At that point, the woman claimed partial ownership of a house the couple had shared before they separated and before the accident. But the court heard the man had gained sole ownership of the house by that time, paying the woman $52,000 for her share in 2010. A total of $27,000 went to her, and the man paid another $25,000 to the woman's lawyers whom she needed to pay to settle an outstanding bill.

She agreed to leave the home after receiving a settlement and moved her furniture out, but as of June 2011, had yet to vacate the premises.

In deciding the case, the judge listened to an array of medical experts and members of the man and woman's family in an attempt to determine whether the man had the mental capacity to agree to the marriage, due to the side-effects of his brain injury.

It emerged during that testimony that an aspect of the man's injury is the fact he is unaware he is mentally impaired. When his son reached him on his cellphone on the day of the wedding, for example, he told him not to worry, that he was on his way to Barrie to do an estimate on a house foundation job.

That worried his son because, before the accident, the man was in the landscaping business and had never worked on building foundations.

While the woman and her family testified the man showed no signs of mental impairment the day of the wedding and seemed happy to be getting married, the judge ruled the evidence showed otherwise.

Experts testified that his ability to make decisions was severely impaired by the ATV accident, and he lacked understanding of the consequences of his decisions.

When he testified, the man was allowed to appear in a boardroom with his beloved dog by his side to make sure he was comfortable. When asked details of the wedding, he showed little comprehension of what was going on.

For example, he was unsure whether he was still married because the ceremony hadn't taken place in a church. He couldn't remember the names of the woman's daughters, and admitted the woman had told him how to respond to certain questions.

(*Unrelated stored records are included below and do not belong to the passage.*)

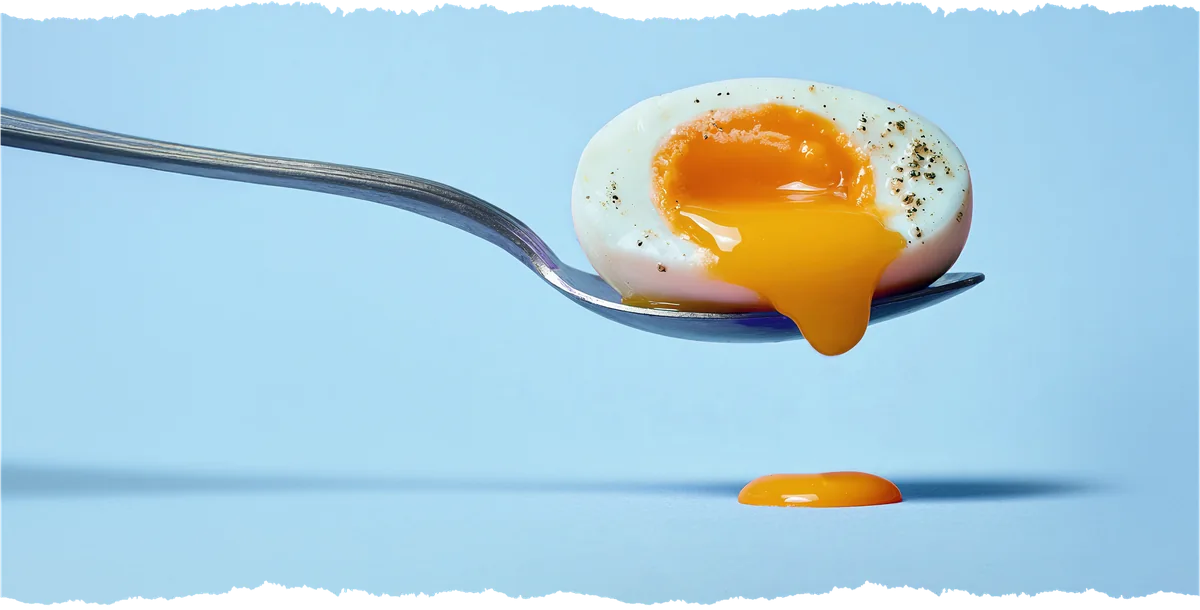
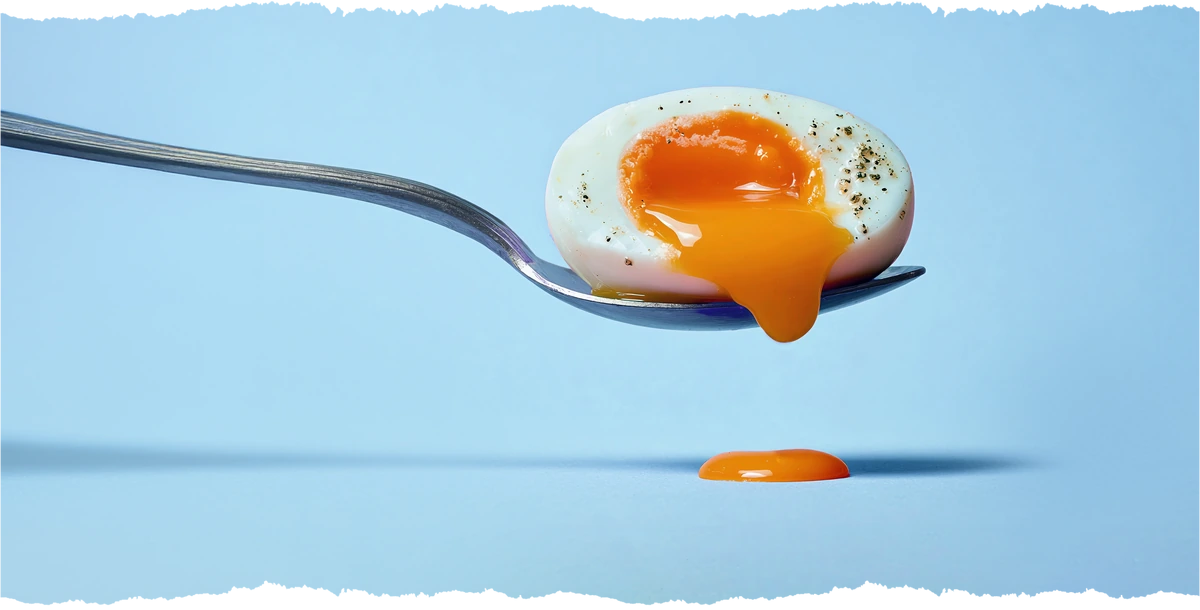
QA item 2: replace the homepage band photo with the adjusted yolk
The client supplied a re-coloured frame with a deeper yolk. Both banner
variants are re-cut from it: the yolk now averages rgb(219,117,21) against the
previous rgb(219,138,20).

The replacement is a 7306x5837 full-frame PNG while the banner is a 2000x1017
crop, so it had to be re-cut rather than dropped in. The crop is full-width at
the banner's own 1.9666 aspect, offset 1500px down -- chosen by matching the
egg's rendered position to the existing artwork (vertical centre 0.3115
against 0.3126), not by eye.

Two things worth recording:

- The existing assets are RGBA and 92,643 of their pixels are transparent:
  that is the band's torn top and bottom edge. My first encode was RGB and
  would have squared both off -- it looks correct in isolation, and the tear
  only disappears in place. The new photo is composited with the original
  alpha channel, so the transparent-pixel counts match the originals exactly
  (92,643 and 34,330).

- The file the client sent is NOT the _alt.png already in ref/FIN
  Deliverables: same name, different hash, 5837px tall against 5421. Theirs is
  the newer export and is what I used.

item2.js decodes both variants in the browser and asserts dimensions, the
alpha (overall, top quarter, bottom quarter) and the yolk's mean colour.
Verified to fail on both regressions: the old artwork trips the yolk check
(green channel 138 vs 117) and an alpha-stripped re-encode trips all three
transparency checks.
[…]

Changed region(s): [[0.0, 0.1246, 0.8325, 0.5918], [0.4317, 0.7164, 0.925, 0.841], [0.0, 0.7164, 0.2775, 0.8098]]

diff --git a/scripts/qa/jammy/item2.js b/scripts/qa/jammy/item2.js
@@ -1,0 +1,82 @@
+const { chromium } = require('playwright');
+const path=require('path'), fs=require('fs');
+const R=[];const ck=(n,p,d='')=>{R.push(p);console.log(`${p?'PASS':'FAIL'}  ${n}${d?' — '+d:''}`)};
+
+// QA item 2: the homepage band's photograph carries the client's adjusted
+// yolk colour, and still carries its torn edges.
+//
+// The replacement arrived as a 7306x5837 full-frame PNG while the banner is a
+// 2000x1017 crop, so the asset had to be re-cut -- and the originals are RGBA:
+// 92,643 of their pixels are transparent, which is what makes the band's torn
+// top and bottom. Re-encoding the new photo as RGB would have looked right in
+// isolation and silently squared off both edges, so the alpha is asserted
+// here rather than left to inspection.
+(async()=>{
+  const ROOT=path.join(__dirname,'../../..');
+  const b=await chromium.launch();
+  const p=await b.newContext({viewport:{width:1440,height:1000},deviceScaleFactor:2}).then(c=>c.newPage());
+  const bad=[];
+  p.on('response',r=>{if(r.status()>=400&&/cta-messy/.test(r.url()))bad.push(r.url().split('/').pop());});
+  await p.goto('http://localhost:7500/',{waitUntil:'networkidle',timeout:60000});
+  await p.getByRole('region',{name:/cookie consent/i}).getByRole('button',{name:/reject all/i}).click().catch(()=>{});
+  await p.waitForTimeout(900);
+
+  // Decode both variants in the browser: dimensions, alpha, and yolk colour.
+  const m=await p.evaluate(async()=>{
+    const read = (src) => new Promise(res=>{
+      const img=new Image();
+      img.onload=()=>{
+        const cv=document.createElement('canvas');
+        cv.width=img.naturalWidth; cv.height=img.naturalHeight;
+        cv.getContext('2d').drawImage(img,0,0);
+        const d=cv.getContext('2d').getImageData(0,0,cv.width,cv.height).data;
+        let clear=0, topClear=0, botClear=0;
+        const W=cv.width,H=cv.height;
+        for(let y=0;y<H;y++) for(let x=0;x<W;x++){
+          if(d[(y*W+x)*4+3]<250){ clear++; if(y<H*0.25) topClear++; else if(y>H*0.75) botClear++; }
+        }
+        // Mean colour of the yolk: saturated orange, sampled across the frame.
+        let rs=0,gs=0,bs=0,n=0;
+        for(let y=0;y<H;y+=2) for(let x=0;x<W;x+=2){
+          const o=(y*W+x)*4, r=d[o],g=d[o+1],bl=d[o+2],a=d[o+3];
+          if(a>250 && r>180 && g>60 && g<200 && bl<130 && (r-bl)>80){ rs+=r; gs+=g; bs+=bl; n++; }
+        }
+        res({w:W,h:H,clear,topClear,botClear,
+             yolk: n? [Math.round(rs/n),Math.round(gs/n),Math.round(bs/n)] : null, yolkPx:n});
+      };
+      img.onerror=()=>res(null);
+      img.src=src;
+    });
+    return {full: await read('/images/jammy/cta-messy.webp'),
+            sm:   await read('/images/jammy/cta-messy-sm.webp')};
+  });
+
+  for (const [tag,exp] of [['full',{w:2000,h:1017}],['sm',{w:1200,h:610}]]) {
+    const a=m[tag];
+    console.log(`\n  --- cta-messy${tag==='sm'?'-sm':''}.webp ---`);
+    if(!a){ ck(`${tag}: decodes`, false); continue; }
+    ck(`${tag}: banner dimensions unchanged`, a.w===exp.w && a.h===exp.h, `${a.w}x${a.h}`);
+    // The torn edges live in the alpha. A re-encode that drops it (saving as
+    // RGB, or an encoder without -alpha_q) squares off the band silently.
+    ck(`${tag}: keeps its transparency`, a.clear>0, `${a.clear} transparent px`);
+    ck(`${tag}: torn along the top`, a.topClear>0, `${a.topClear} px`);
+    ck(`${tag}: torn along the bottom`, a.botClear>0, `${a.botClear} px`);
+    // The client's adjustment is a deeper orange: the previous artwork
+    // averaged rgb(220,139,22) over the yolk, the replacement rgb(220,117,22).
+    // Assert the direction, with room for encoder noise, rather than an exact
+    // triple.
+    if(a.yolk){
+      ck(`${tag}: yolk is the adjusted deeper orange`,
+         a.yolk[1] <= 128, `mean rgb(${a.yolk.join(',')}) — green channel ${a.yolk[1]}, was 139`);
+      ck(`${tag}: still reads as orange, not red`, a.yolk[1] >= 100 && a.yolk[0] > 200,
+         `rgb(${a.yolk.join(',')})`);
+    } else ck(`${tag}: yolk found`, false);
+  }
+
+  console.log('');
+  ck('no broken image requests', bad.length===0, bad.join(','));
+  await b.close();
+  const f=R.filter(x=>!x).length;
+  console.log(`\n${R.length-f}/${R.length} passed`);
+  process.exit(f?1:0);
+})();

“He said all of his family was busy and he did not tell them about the wedding,” the transcripts say. “He was not involved in planning the wedding and did not remember how he proposed … He said that he did not have any medication at the time of the marriage because he had not gone to the doctor yet.”

And it was clear the man had decided to part ways with the woman before the accident, the judge wrote. On June 4, 2011, just weeks before the ATV accident, he had called police because the woman was in the house and was extremely drunk. 

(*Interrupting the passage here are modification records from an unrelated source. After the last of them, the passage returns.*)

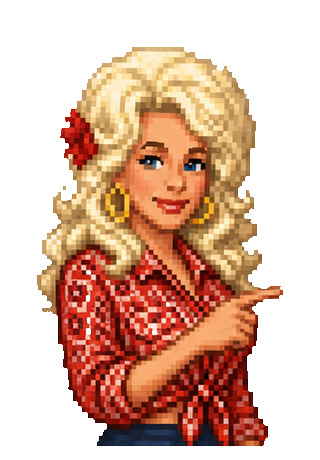
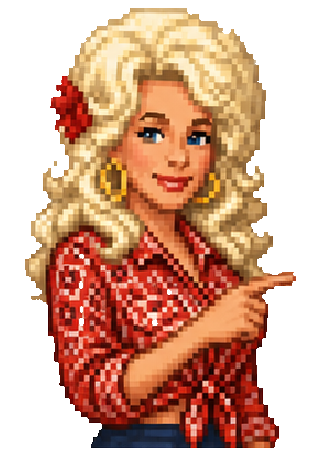
fix(PORT-QA-003): preserve pointing pose scale

diff --git a/site/tests/browser/jolene-capabilities.spec.ts b/site/tests/browser/jolene-capabilities.spec.ts
@@ -1,8 +1,40 @@
 import AxeBuilder from '@axe-core/playwright';
-import { expect, test } from '@playwright/test';
+import { expect, test, type Page } from '@playwright/test';
 
 const contactIntentEnabled = process.env.JOLENE_UI_CONTACT_ENABLED === 'true';
 const scenario = process.env.JOLENE_UI_SCENARIO ?? 'success';
+
+type OpaqueBounds = {
+  minY: number;
+  maxY: number;
+  height: number;
+};
+
+async function readOpaqueBounds(page: Page, source: string): Promise<OpaqueBounds> {
+  return page.evaluate(async (assetSource) => {
+    const response = await fetch(assetSource);
+    if (!response.ok) throw new Error(`Unable to load avatar frame: ${response.status}`);
+    const bitmap = await createImageBitmap(await response.blob());
+    const canvas = document.createElement('canvas');
+    canvas.width = bitmap.width;
+    canvas.height = bitmap.height;
+    const context = canvas.getContext('2d', { willReadFrequently: true });
+    if (!context) throw new Error('Unable to inspect avatar frame pixels.');
+    context.drawImage(bitmap, 0, 0);
+    const pixels = context.getImageData(0, 0, canvas.width, canvas.height).data;
+    let minY = canvas.height;
+    let maxY = -1;
+    for (let y = 0; y < canvas.height; y += 1) {
+      for (let x = 0; x < canvas.width; x += 1) {
+        if (pixels[(y * canvas.width + x) * 4 + 3] <= 16) continue;
+        minY = Math.min(minY, y);
+        maxY = Math.max(maxY, y);
+      }
+    }
+    if (maxY < minY) throw new Error('Avatar frame contains no visible pixels.');
+    return { minY, maxY, height: maxY - minY + 1 };
+  }, source);
+}
 
 test('standalone client hydrates and the mobile launcher opens the modal', async ({ page }) => {
   const failedClientChunks = new Set<string>();
@@ -288,6 +320,44 @@ test('opening an evidence Point visibly renders Dolly pointing', async ({ page }
     Array.from(pointingRenderedPixels),
     'The Point reaction must visibly replace the idle pixels with the pointing pose.',
   ).not.toEqual(Array.from(idleRenderedPixels));
+});
+
+test('opening an evidence Point preserves Dolly character height and baseline', async ({ page }) => {
+  test.skip(scenario !== 'success' || contactIntentEnabled, 'Runs once in the canonical success configuration.');
+  await page.setViewportSize({ width: 390, height: 844 });
+  await page.addInitScript(() => window.sessionStorage.setItem('jolene-country-host-intro-seen-v1', 'true'));
+  await page.goto('/');
+  await page.getByRole('button', { name: /Ask Jolene/ }).click();
+
+  const panel = page.getByRole('dialog', { name: 'Ask Jolene' });
+  const avatar = panel.locator('.jolene-avatar');
+  const question = panel.getByLabel('Ask about Carl’s work or experience');
+  await question.fill('Which project best shows Carl’s product engineering work?');
+  await panel.getByRole('button', { name: 'Ask Jolene', exact: true }).click();
+  await expect(avatar).toHaveAttribute('data-avatar-state', 'idle');
+
+  const idleTransform = await avatar.evaluate((element) => getComputedStyle(element).transform);
+  const idleBounds = await readOpaqueBounds(page, '/jolene/approved-animation/idle-rest.png');
+  const evidence = panel.locator('details.jolene-evidence').last();
+  await evidence.locator(':scope > summary').click();
+  await expect(avatar).toHaveAttribute('data-avatar-state', 'idle', { timeout: 1_500 });
+
+  const firstPoint = evidence.locator('details.jolene-claim').first();
+  await firstPoint.locator(':scope > summary').click();
+  await expect(avatar).toHaveAttribute('data-avatar-state', 'evidence');
+  await expect(avatar).toHaveAttribute('data-avatar-frame', 'evidence-2');
+
+  const pointingTransform = await avatar.evaluate((element) => getComputedStyle(element).transform);
+  const pointingBounds = await readOpaqueBounds(page, '/jolene/approved-animation/evidence-point.png');
+  expect(pointingTransform, 'The Point reaction must not apply a different CSS scale.').toBe(idleTransform);
+  expect(
+    Math.abs(pointingBounds.height - idleBounds.height),
+    'The pointing silhouette must preserve Dolly’s canonical 440-pixel character height.',
+  ).toBeLessThanOrEqual(2);
+  expect(
+    Math.abs(pointingBounds.maxY - idleBounds.maxY),
+    'The pointing silhouette must remain seated on the same bottom baseline.',
+  ).toBeLessThanOrEqual(2);
 });
 
 test('pixel avatar stays clear of controls at an iPhone viewport', async ({ page }) => {

diff --git a/site/app/jolene/jolene-avatar.tsx b/site/app/jolene/jolene-avatar.tsx
@@ -41,8 +41,8 @@ type PixiRuntime = {
 const frameCatalog = frameCatalogJson.frames as Record<string, FrameDefinition>;
 const stateDefinitions = stateContractJson.definitions as Record<AvatarState, StateDefinition>;
 const interruptStates = new Set<AvatarState>(stateContractJson.interruption.alwaysInterruptFor as AvatarState[]);
-const atlasManifestPath = '/jolene/approved-animation/jolene-approved-atlas.json?v=f761806433d1';
-const atlasImagePath = '/jolene/approved-animation/jolene-approved-atlas.png?v=ff9e65504266';
+const atlasManifestPath = '/jolene/approved-animation/jolene-approved-atlas.json?v=df2a3bd0a3a7';
+const atlasImagePath = '/jolene/approved-animation/jolene-approved-atlas.png?v=e4d4375e596e';
 
 export type JoleneAvatarController = {
   state: AvatarState;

He described the woman to police as someone he used to date, and was now acting as her surety because of her impaired driving charges. When police arrived, the woman answered the door wearing only a T-shirt and had to hold on to the walls to keep from falling over. It took her four minutes to put on her shoes, police reported.

It was after that incident that she was ordered to Barrie, where her daughters would become her sureties. The man's son agreed to work for him again after that, because he promised “he would not be going back to her.”  The accident took place shortly afterward.

It also emerged that a day after the accident, rather than rushing to see the man or inquiring about his health, she and her daughter rushed to the home and claimed ownership, refusing entry to the sons.

“It took police involvement to remove her,” the court transcript says.

And while claiming she had quit drinking in June 2011, credit card receipts showed she had spent money on an alcohol delivery service. She tried to blame her daughter or the man for ordering booze behind her back, a claim the judge rejected.

In the end, the judge not only ruled the marriage was void, he ruled the woman had no claim on the house and ordered a lifetime ban on any type of communication with her former boyfriend, ruling it would be detrimental to his health and chances of recovery.